Thereafter, Judge Augello was assigned to preside over the third competency hearing. He promptly held the hearing on April 27-30, 2010, and filed proposed findings of fact and conclusions of law with this Court on May 17, 2010. Judge Augello concluded that Banks did not comprehend the reasons for the death penalty, and accordingly, found him incompetent under Ford. Judge Augello also found that Banks did not possess the mental capacity to initiate clemency proceedings or to designate someone to pursue clemency proceedings on his behalf. The Commonwealth filed exceptions to the proposed findings, Banks responded and this Court heard oral argument.
Judge Augello's proposed findings and the Commonwealth's exceptions are now before this Court for final disposition. Before turning to Judge Augello's findings and the parties' arguments, a brief explication of this Court's jurisdiction is in order.
This Court's December 1, 2004 order, invoking extraordinary jurisdiction to resolve the competency-to-be-executed question, implicitly recognized that there was no existing vehicle for Banks to present his execution-related claim. As the PCRA court initially determined, the competency-to-be-executed question did not squarely fall within any of the exceptions to the one-year time bar to the jurisdictional time requirements of the PCRA. See 42 Pa.C.S. § 9545(b)(1)(i)-(iii). Additionally, Ford itself provided no guidance on the subject, leaving it to the States to formulate their own procedures to review competency-to- be-executed questions as well as the substantive standards governing such review. Since that time, the High Court has at least clarified some of the outer parameters governing the process that is due when a colorable competency challenge is raised. See, e.g., Panetti, discussed infra. However, Panetti does not direct the specific vehicle for pursuing such relief and the question remains unanswered in Pennsylvania. For these reasons, this Court invoked its extraordinary jurisdiction under 42 Pa.C.S. § 726 to review the instant competency-to-be-executed challenge.
Subsequently, this Court referred the matter to the Criminal Procedural and Appellate Court Procedural Rules Committees to formulate rules governing the presentation and review of competency-to-be-executed claims. See Banks, 943 A.2d at 234 n.7. The rules have yet to be finalized as of this writing and this Court is awaiting the recommendation. See 40 Pa. Bull. 2397 (May 8, 2010) (proposed criminal procedural rules published for public comment) and 40 Pa. Bull. 2393 (May 8, 2010) (proposed appellate procedural rules published for public comment).
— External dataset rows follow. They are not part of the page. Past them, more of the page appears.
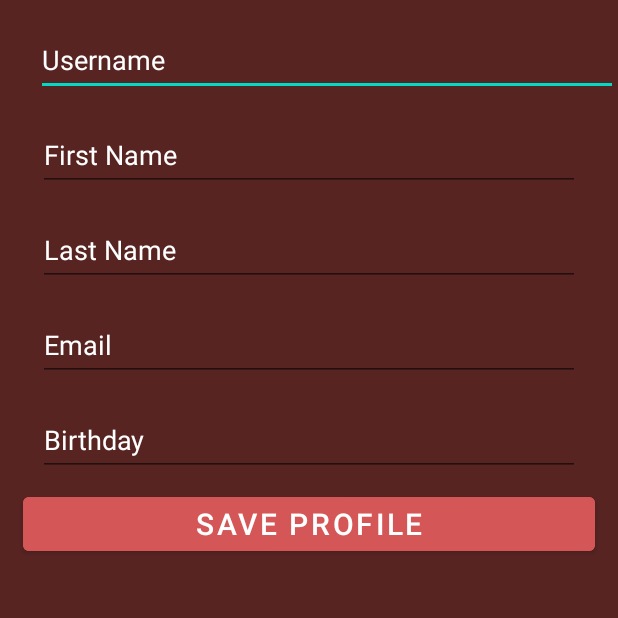
After one commit to NotTerrence/MOBDEVE-MCO, an Android app: the ProfileActivity screen opened directly, with no data from a screen before it, on a phone screen of 412 x 824 dp, the top half of it. The commit adds this screen. Run offline under Robolectric (Android 15) with nearby library versions, the phone set to English and light mode, and no system bars.

Commit message:
added sign in button and creating a profile

```diff
--- a/app/src/main/AndroidManifest.xml
+++ b/app/src/main/AndroidManifest.xml
@@ -18,6 +18,9 @@
         android:roundIcon="@mipmap/ic_launcher_round"
         android:supportsRtl="true"
         android:theme="@style/Theme.MOBDEVEMCO">
+        <activity
+           android:name=".ProfileActivity"
+           android:exported="false" />
         <activity
             android:name=".GameActivity"
             android:exported="false" />
--- /dev/null
+++ b/app/src/main/res/layout-land/activity_profile.xml
@@ -0,0 +1,95 @@
+<?xml version="1.0" encoding="utf-8"?>
+<androidx.constraintlayout.widget.ConstraintLayout
+   xmlns:android="http://schemas.android.com/apk/res/android"
+   xmlns:app="http://schemas.android.com/apk/res-auto"
+   android:layout_width="match_parent"
+   android:layout_height="match_parent"
+   android:background="#572422">
+
+   <EditText
+      android:id="@+id/textusername"
+      android:layout_width="match_parent"
+      android:layout_height="wrap_content"
+      android:layout_marginLeft="24dp"
+      android:layout_marginTop="15dp"
+      android:hint="Username"
+      android:minHeight="48dp"
+      android:textColor="#FFFFFF"
+      android:textColorHint="#FFFFFF"
+      app:layout_constraintLeft_toLeftOf="parent"
+      app:layout_constraintTop_toTopOf="parent" />
+
+   <EditText
+      android:id="@+id/textfirstname"
+      android:layout_width="match_parent"
+      android:layout_height="wrap_content"
+      android:layout_marginLeft="25dp"
+      android:layout_marginTop="10dp"
+      android:layout_marginRight="25dp"
+      android:hint="First Name"
+      android:minHeight="48dp"
+      android:textColor="#FFFFFF"
+      android:textColorHint="#FFFFFF"
+      app:layout_constraintLeft_toLeftOf="parent"
+      app:layout_constraintTop_toBottomOf="@+id/textusername" />
+
+   <EditText
+      android:id="@+id/textlastname"
+      android:layout_width="match_parent"
+      android:layout_height="wrap_content"
+      android:layout_marginLeft="25dp"
+      android:layout_marginTop="10dp"
+      android:layout_marginRight="25dp"
+      android:hint="Last Name"
+      android:minHeight="48dp"
+      android:textColor="#FFFFFF"
+      android:textColorHint="#FFFFFF"
+      app:layout_constraintLeft_toLeftOf="parent"
+
+      app:layout_constraintTop_toBottomOf="@id/textfirstname" />
+
+   <EditText
+      android:id="@+id/textemail"
+      android:layout_width="match_parent"
+      android:layout_height="wrap_content"
+      android:layout_marginLeft="25dp"
+      android:layout_marginTop="10dp"
+      android:layout_marginRight="25dp"
+      android:hint="Email"
+      android:minHeight="48dp"
+      android:textColor="#FFFFFF"
+      android:textColorHint="#FFFFFF"
+      app:layout_constraintLeft_toLeftOf="parent"
+
+      app:layout_constraintTop_toBottomOf="@+id/textlastname" />
+
+   <EditText
+      android:id="@+id/textbirthdate"
+      android:layout_width="match_parent"
+      android:layout_height="wrap_content"
+      android:layout_marginLeft="25dp"
+      android:layout_marginTop="10dp"
+      android:layout_marginRight="25dp"
+      android:hint="Birthday"
+      android:minHeight="48dp"
+      android:textColor="#FFFFFF"
+      android:textColorHint="#FFFFFF"
+      app:layout_constraintLeft_toLeftOf="parent"
+      app:layout_constraintTop_toBottomOf="@id/textemail" />
+
+   <Button
+      android:id="@+id/btnsaveprofile"
+      android:layout_width="match_parent"
+      android:layout_height="wrap_content"
+      android:layout_marginLeft="15dp"
+      android:layout_marginRight="15dp"
+      android:layout_marginTop="8dp"
+      android:backgroundTint="#D55656"
+      android:text="save profile"
+      android:textAlignment="center"
+      android:textSize="20dp"
+      app:layout_constraintEnd_toEndOf="parent"
+      app:layout_constraintLeft_toLeftOf="parent"
+      app:layout_constraintTop_toBottomOf="@id/textbirthdate" />
+
+</androidx.constraintlayout.widget.ConstraintLayout>
--- /dev/null
+++ b/app/src/main/res/layout/activity_profile.xml
@@ -0,0 +1,95 @@
+<?xml version="1.0" encoding="utf-8"?>
+<androidx.constraintlayout.widget.ConstraintLayout
+   xmlns:android="http://schemas.android.com/apk/res/android"
+   xmlns:app="http://schemas.android.com/apk/res-auto"
+   android:layout_width="match_parent"
+   android:layout_height="match_parent"
+   android:background="#572422">
+
+   <EditText
+      android:id="@+id/textusername"
+      android:layout_width="match_parent"
+      android:layout_height="wrap_content"
+      android:layout_marginLeft="24dp"
+      android:layout_marginTop="16dp"
+      android:hint="Username"
+      android:minHeight="48dp"
+      android:textColor="#FFFFFF"
+      android:textColorHint="#FFFFFF"
+      app:layout_constraintLeft_toLeftOf="parent"
+      app:layout_constraintTop_toTopOf="parent" />
+
+   <EditText
+      android:id="@+id/textfirstname"
+      android:layout_width="match_parent"
+      android:layout_height="wrap_content"
+      android:layout_marginLeft="25dp"
+      android:layout_marginTop="15dp"
+      android:layout_marginRight="25dp"
+      android:hint="First Name"
+      android:minHeight="48dp"
+      android:textColor="#FFFFFF"
+      android:textColorHint="#FFFFFF"
+      app:layout_constraintLeft_toLeftOf="parent"
+      app:layout_constraintTop_toBottomOf="@+id/textusername" />
+
+   <EditText
+      android:id="@+id/textlastname"
+      android:layout_width="match_parent"
+      android:layout_height="wrap_content"
+      android:layout_marginLeft="25dp"
+      android:layout_marginTop="15dp"
+      android:layout_marginRight="25dp"
+      android:hint="Last Name"
+      android:minHeight="48dp"
+      android:textColor="#FFFFFF"
+      android:textColorHint="#FFFFFF"
+      app:layout_constraintLeft_toLeftOf="parent"
+
+      app:layout_constraintTop_toBottomOf="@id/textfirstname" />
+
+   <EditText
+      android:id="@+id/textemail"
+      android:layout_width="match_parent"
+      android:layout_height="wrap_content"
+      android:layout_marginLeft="25dp"
+      android:layout_marginTop="15dp"
+      android:layout_marginRight="25dp"
+      android:hint="Email"
+      android:minHeight="48dp"
+      android:textColor="#FFFFFF"
+      android:textColorHint="#FFFFFF"
+      app:layout_constraintLeft_toLeftOf="parent"
+
+      app:layout_constraintTop_toBottomOf="@+id/textlastname" />
+
+   <EditText
+      android:id="@+id/textbirthdate"
+      android:layout_width="match_parent"
+      android:layout_height="wrap_content"
+      android:layout_marginLeft="25dp"
+      android:layout_marginTop="15dp"
+      android:layout_marginRight="25dp"
+      android:hint="Birthday"
+      android:minHeight="48dp"
+      android:textColor="#FFFFFF"
+      android:textColorHint="#FFFFFF"
+      app:layout_constraintLeft_toLeftOf="parent"
+      app:layout_constraintTop_toBottomOf="@id/textemail" />
+
+   <Button
+      android:id="@+id/btnsaveprofile"
+      android:layout_width="match_parent"
+      android:layout_height="wrap_content"
+      android:layout_marginLeft="15dp"
+      android:layout_marginRight="15dp"
+      android:layout_marginTop="8dp"
+      android:backgroundTint="#D55656"
+      android:text="save profile"
+      android:textAlignment="center"
+      android:textSize="20dp"
+      app:layout_constraintEnd_toEndOf="parent"
+      app:layout_constraintLeft_toLeftOf="parent"
+      app:layout_constraintTop_toBottomOf="@id/textbirthdate" />
+
+</androidx.constraintlayout.widget.ConstraintLayout>
```
Also changed, not shown: app/src/main/java/com/mobdeve/s11/dugang/terencedein/mobdeve_mco/MainActivity.kt (+36 -2 lines), app/src/main/java/com/mobdeve/s11/dugang/terencedein/mobdeve_mco/ProfileActivity.kt (added, +55 -0 lines), app/src/main/res/layout-land/activity_main.xml (+26 -1 lines), app/src/main/res/layout/activity_main.xml (+54 -7 lines).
At the time Banks' counsel originally filed the competency-to-be-executed challenge there was no reason to foresee the intolerable delay that has occurred. Some of the reasons for delay can be addressed when the procedural rules are finalized; others require a firm hand by the judge making the competency determination. A Ford claim presumably ripens only after a death warrant has issued; those warrants establish a date certain for execution and expire in sixty days, see 61 Pa.C.S. § 4302(a) (expiration of warrant sixty days after it is signed), ...